Local eye doc provides vision of patriotism
By Michael Davis 1/6/10
Soldier Daniel McKey, 28, of the Louisiana National Guard's 415th battalion, shows off a pair of ballistic sunglasses donated by Dr. de la Houssaye. * Photo courtesy of SEECA
The pulse of patriotism still beats, and locals wouldn't have it any other way.
Members of Houma's Charlie and Thibodaux's Delta companies - part of the 2nd Battalion, 256th Infantry Brigade Combat Team - are lacing up their boots once again, preparing for a road of hardships and unknowns.
The two companies will begin a 12-month stint in Iraq starting Jan. 8. However, a local ophthalmologist is making the trip a little bit safer, two eyes at a time.
Dr. A.J. de la Houssaye, of SEECA ophthalmology, donated $21,000 in military-issued ballistic sunglasses to members of both companies last month.
He has long been known as an advocate of patriotism, participating in area military mural projects and celebrations like the Patriots Parade. And given his track record, that's not likely to change any time soon.
De la Houssaye said that 140 pairs of sunglasses were donated to unknowing soldiers during a deployment dinner held in mid-December. "They were amazed and shocked, he said."
Oakley manufactures the shades at $150 per pair. But you won't find these at your local sunglass hut - they're issued to military personnel only. "I can't even give these away to my friends or family," he claimed.
The sunglasses are made of a special shatter-resistant material called Plutonite. If a projectile hits the lens, its energy is absorbed, sending the object in a different direction and protecting the soldier's eyes.
"[The sunglasses] are the same caliber as a bullet proof vest, but [they're] for the eyes," he explained. The shades will also help reduce discomfort and heat that can sometimes stem from bulky, military-issued goggles.
Too often, those goggles can be found resting on the tops of soldiers' heads, leaving their eyes exposed and vulnerable. De la Houssaye said the new sunglasses would help provide constant protection to soldiers stationed in countries with tropical climates and other harsh weather conditions.
But for the Houma ophthalmologist, the donation was personal.
"I went up to every single soldier at the deployment dinner and gave them a pair of glasses. It was a really cool thing for me to be able to do and let those guys know how much we appreciate their service," he said.
De la Houssaye's military ties can be traced back to 1968, when his father served and was killed in Vietnam. Although struck with angst at a young age, evidence of his giving nature can still be found.
As part of his efforts to support local troops and their families, de le Houssaye also offers Veterans free eye exams at his Houma office during the months of November and December.

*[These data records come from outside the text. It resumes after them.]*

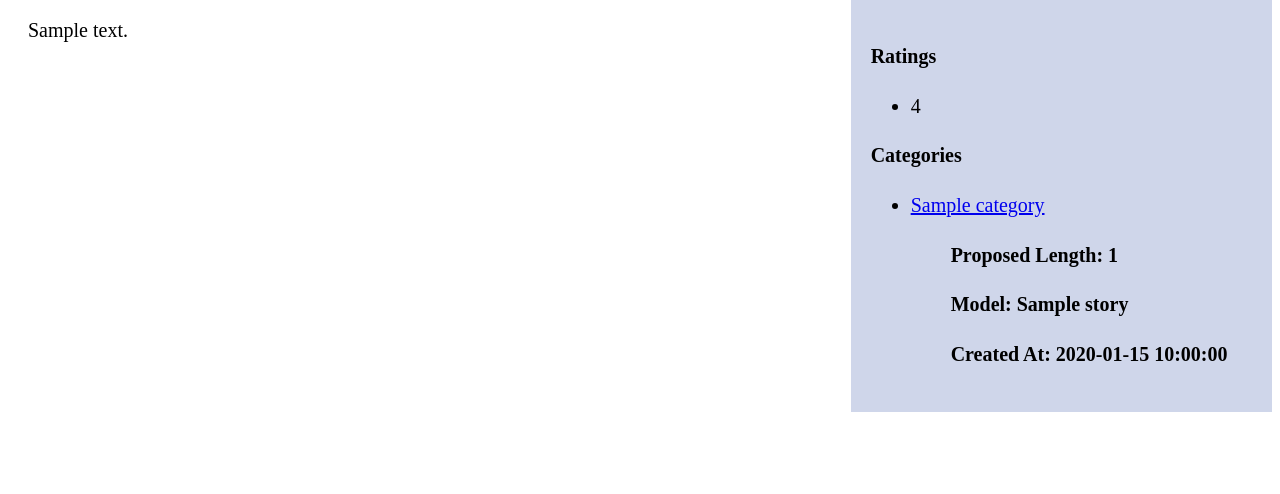
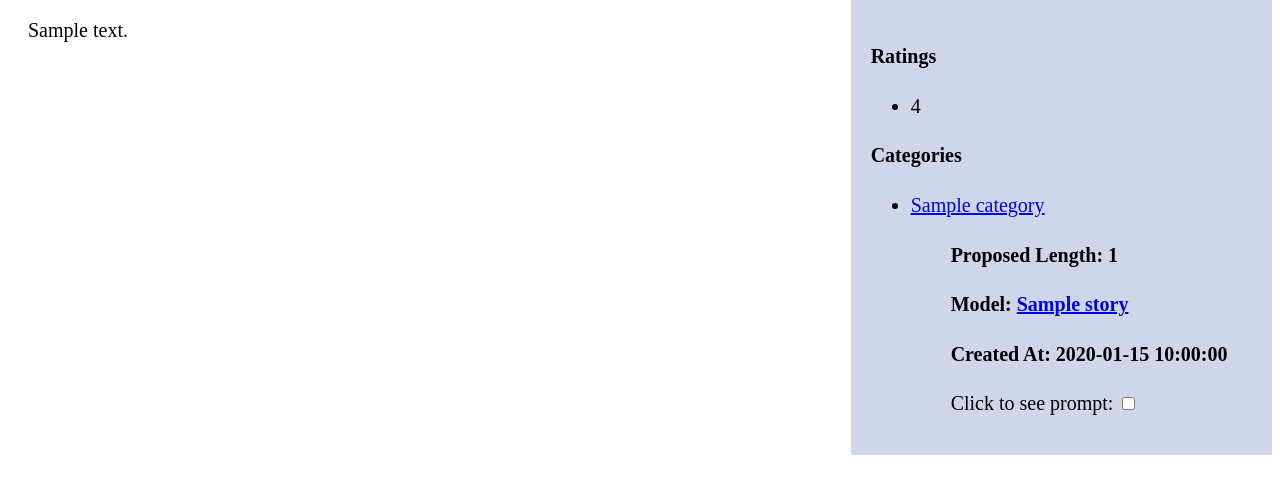
Before and after one commit to will-clarke/story-gen, a Flask app: template stories_app/templates/story.html in a window 1280 px wide. Shown: the part 174-668 px from the top of the page. Run offline with Flask 3, Linux system fonts and the light colour scheme; the template is opened without the code that fills it: most values are stand-ins (such as "Sample title", 1, 10 or a date in 2020).

Commit message:
Add prompts to story page

```diff
--- a/stories_app/static/css/styles.css
+++ b/stories_app/static/css/styles.css
@@ -49,3 +49,12 @@ html {
             'main-content main-content right-sidebar'
     }
 }
+
+#hidden-content {
+  display: none;
+}
+
+/* Show the content when the checkbox is checked */
+#show-text:checked + #hidden-content {
+  display: block;
+}
--- a/stories_app/templates/story.html
+++ b/stories_app/templates/story.html
@@ -35,8 +35,22 @@
       {% endif %}
 
       <h4>Proposed Length: {{ story.length }}<h4>
-      <h4>Model: {{ story.model_name }}</h4>
+          <h4>Model: <a href="{{ url_for('stories.stories', model_name=story.model_name) }}">{{ story.model_name }}</a></h4>
       <h4>Created At: {{ story.created_at }}</h4>
+
+
+
+    <label for="show-text">Click to see prompt:</label>
+    <input type="checkbox" id="show-text">
+    <div id="hidden-content">
+            <h4> Prompt </h4>
+
+
+            {{ story.prompt }}
+    </div>
+
+
+
     </section>
 </div>
 
```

"The main reason I do that is because I was affected as a kid," he said.
"My father was killed in action… and because of that, I went through a lot of tough times growing up. I knew what it was like to lose [someone] serving in the military.
"There are a lot of people in this area who have similar stories. I wanted to reach out to those people and give something back."
Within the two-month period, de la Houssaye said he typically sees about 300 veterans, some of whom may be returning to active duty.
Unfortunately, the grim realities that come with military service still linger. While the deployment dinner was meant as more a celebration than a farewell, some realize this could have been the final goodbye.
"A lot of these boys that are going [to Iraq]; we'll never see them again," de la Houssaye said. "So it really made that dinner special for me, because I knew it might be the last time I'm going to see them.
"I wanted them to know how much it means to me, and the community, that they're putting their life on the line to protect us. I mean, there's not too many people who do that."